Once the video data has been properly compressed, encoded, and segmented, it is ready for distribution. Since the data must be uploaded and downloaded in real-time, it’s essential to use a CDN (Content Delivery Network) to maintain consistency in content delivery to multiple locations.
The CDN will also cache each segment of the live broadcast, so the viewers will get the content from the CDN cache instead of from the origin server which may be located far away from the viewer.
5. Decoding and Playback
The viewers will receive the live stream from the CDN, and the viewer’s device will decompress and decode the video data until it’s ready for playback (again this happens in just a few seconds). A media player on the viewer’s device will finally play back the video.
How To Start Your Own Live Streaming Channel?
Are you looking to live-stream your own content and start your own live streaming channel? Nowadays, starting a live streaming channel is easier and more affordable, and basically, you have three different options:
1. Building your own solution
This is technically the option where you’ll get the most freedom. If you have the technical know-how or the budget to hire a professional software developer, then you can create your own platform to live stream your content.
However, not only this option is expensive and difficult, but building and testing your own solution can take a significant amount of time, so the slow turnaround time might not be preferable.
2. Using off-the-shelf solutions
There are various social platforms like YouTube Live, Facebook, or Twitch where we can live broadcast our video content right away. Many of them are totally free, or at least very affordable, and most of them are very easy to use even without any programming knowledge.
However, you’ll get the least option regarding customization, and you’ll be limited by the platform’s regulations on what types of content you can broadcast and how you are going to monetize your content.

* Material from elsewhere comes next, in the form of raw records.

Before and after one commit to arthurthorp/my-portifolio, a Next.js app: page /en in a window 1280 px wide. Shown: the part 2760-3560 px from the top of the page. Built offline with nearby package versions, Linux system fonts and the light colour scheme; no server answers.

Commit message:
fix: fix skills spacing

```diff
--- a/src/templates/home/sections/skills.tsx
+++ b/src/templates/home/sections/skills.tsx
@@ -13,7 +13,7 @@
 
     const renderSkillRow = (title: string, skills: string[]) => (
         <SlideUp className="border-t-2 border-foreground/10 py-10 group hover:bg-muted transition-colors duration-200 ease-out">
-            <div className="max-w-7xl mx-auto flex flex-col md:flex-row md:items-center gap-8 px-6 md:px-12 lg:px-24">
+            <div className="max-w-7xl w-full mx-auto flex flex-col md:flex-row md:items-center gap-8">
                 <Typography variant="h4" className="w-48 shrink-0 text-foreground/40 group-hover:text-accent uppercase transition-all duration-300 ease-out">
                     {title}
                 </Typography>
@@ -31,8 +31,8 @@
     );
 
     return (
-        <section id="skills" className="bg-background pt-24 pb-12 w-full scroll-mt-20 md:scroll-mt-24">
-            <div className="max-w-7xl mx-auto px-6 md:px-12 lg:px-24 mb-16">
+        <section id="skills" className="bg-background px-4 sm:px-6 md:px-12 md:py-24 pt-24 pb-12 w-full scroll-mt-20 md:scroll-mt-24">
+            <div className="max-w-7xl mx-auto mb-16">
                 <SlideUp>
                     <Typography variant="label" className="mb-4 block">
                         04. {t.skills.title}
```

3. Using Professional Live Streaming Solutions
In this approach, we can use a professional live streaming solution like Viloud where you can get the best of both worlds: you’ll get the versatility and freedom of building your own platform from scratch while eliminating the lengthy and expensive development time.
With Viloud, you can embed your live stream directly on your website or application, or send your broadcast to a Viloud channel while controlling your different channels and platforms from a single dashboard.

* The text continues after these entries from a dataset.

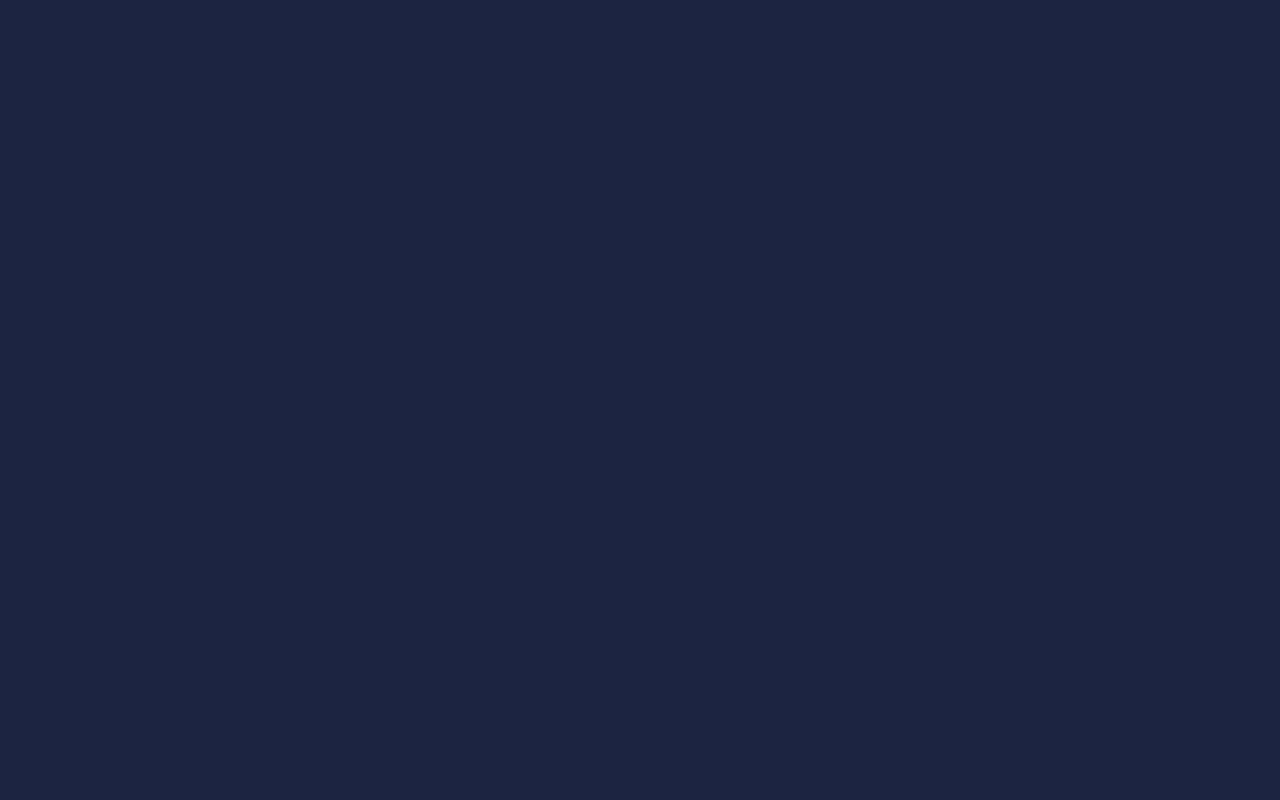
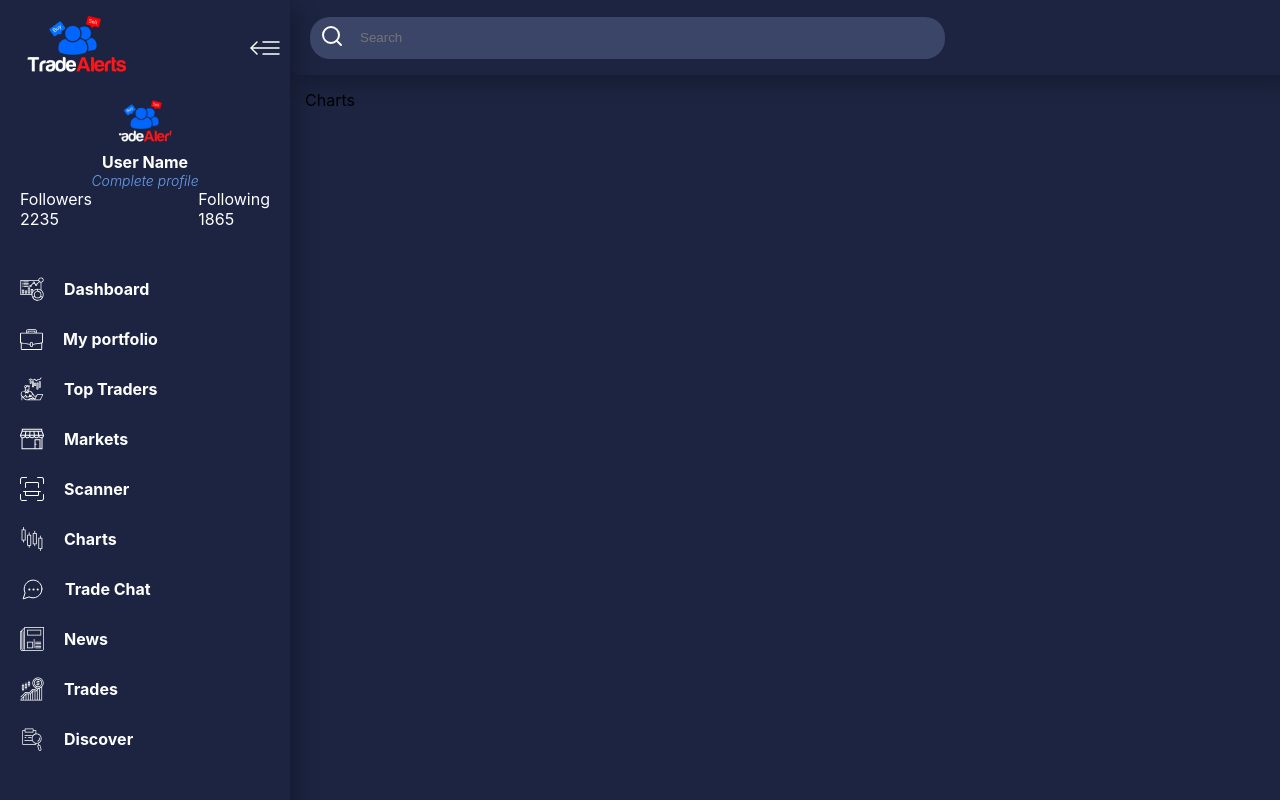
Before and after one commit to Arthur7711/trading_platform, a React (Create React App) app: page /charts in a window 1280 px wide. Before the commit this address had no page. Shown: the top 800 px of the page. Built offline with nearby package versions, Linux system fonts and the light colour scheme.

Commit message:
feat:(Charts page creating)

```diff
--- a/src/App.js
+++ b/src/App.js
@@ -1,4 +1,5 @@
 import { BrowserRouter, Route, Routes } from "react-router-dom";
+import Charts from "./pages/charts/Charts";
 import Dashboard from "./pages/dashboard/Dashboard";
 import Login from "./pages/login/Login";
 import Markets from "./pages/market/Markets";
@@ -20,6 +21,7 @@ function App() {
         <Route path="/top" element={<Toptraders />} />
         <Route path="/market" element={<Markets />} />
         <Route path="/scanner" element={<Scanner />} />
+        <Route path="/charts" element={<Charts />} />
       </Routes>
     </BrowserRouter>
   );
--- /dev/null
+++ b/src/pages/charts/Charts.jsx
@@ -0,0 +1,13 @@
+import React from 'react';
+import Main from '../../components/main/Main';
+import styles from './Charts.module.css'
+
+const Charts = () => {
+    return (
+        <Main>
+            Charts
+        </Main>
+    );
+}
+
+export default Charts;
```
Also changed, not shown: src/pages/charts/Charts.module.css (added).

Viloud’s CDN also offers adaptive bitrate (ABR) streaming, which will automatically deliver your live broadcast content according to the viewer’s device and available bandwidth. This ensures a high-quality viewing experience in fluctuating bandwidth.
Summary: What Is Live Streaming?
Live streaming is now one of the most popular methods to consume content on the internet, especially among the younger generation. The term live streaming refers to broadcasting a live video to multiple users at once, of which both the upload process (from the content creator) and the download process (of the viewers) happens almost simultaneously.